(DESCRIPTION OF THE TASK): Return the lines below that contain "README".

[Before-and-after change records]
━━━━

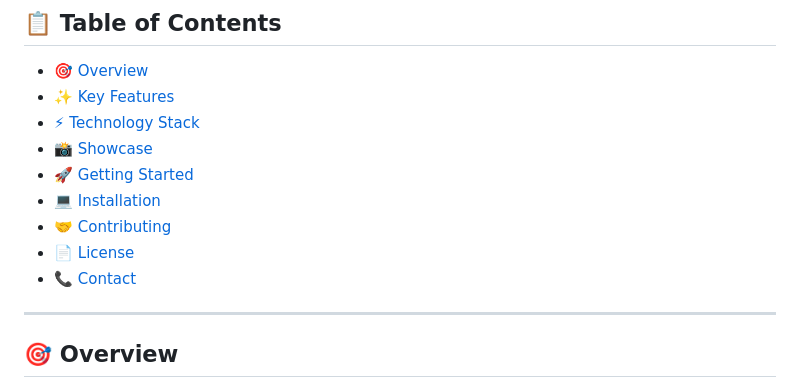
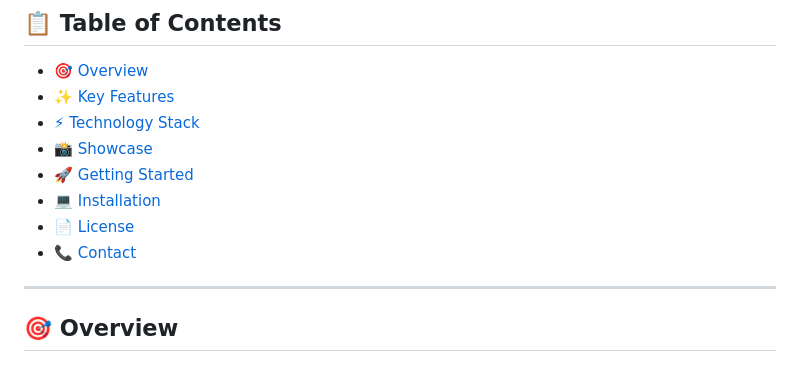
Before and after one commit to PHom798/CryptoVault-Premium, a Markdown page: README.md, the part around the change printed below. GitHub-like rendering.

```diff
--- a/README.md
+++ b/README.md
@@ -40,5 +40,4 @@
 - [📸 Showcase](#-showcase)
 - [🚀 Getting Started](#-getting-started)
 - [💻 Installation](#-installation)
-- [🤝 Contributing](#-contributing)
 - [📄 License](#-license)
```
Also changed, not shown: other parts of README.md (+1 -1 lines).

━━━━

(EXERCISE ANSWER):
Before and after one commit to PHom798/CryptoVault-Premium, a Markdown page: README.md, the part around the change printed below. GitHub-like rendering.
--- a/README.md
+++ b/README.md
Also changed, not shown: other parts of README.md (+1 -1 lines).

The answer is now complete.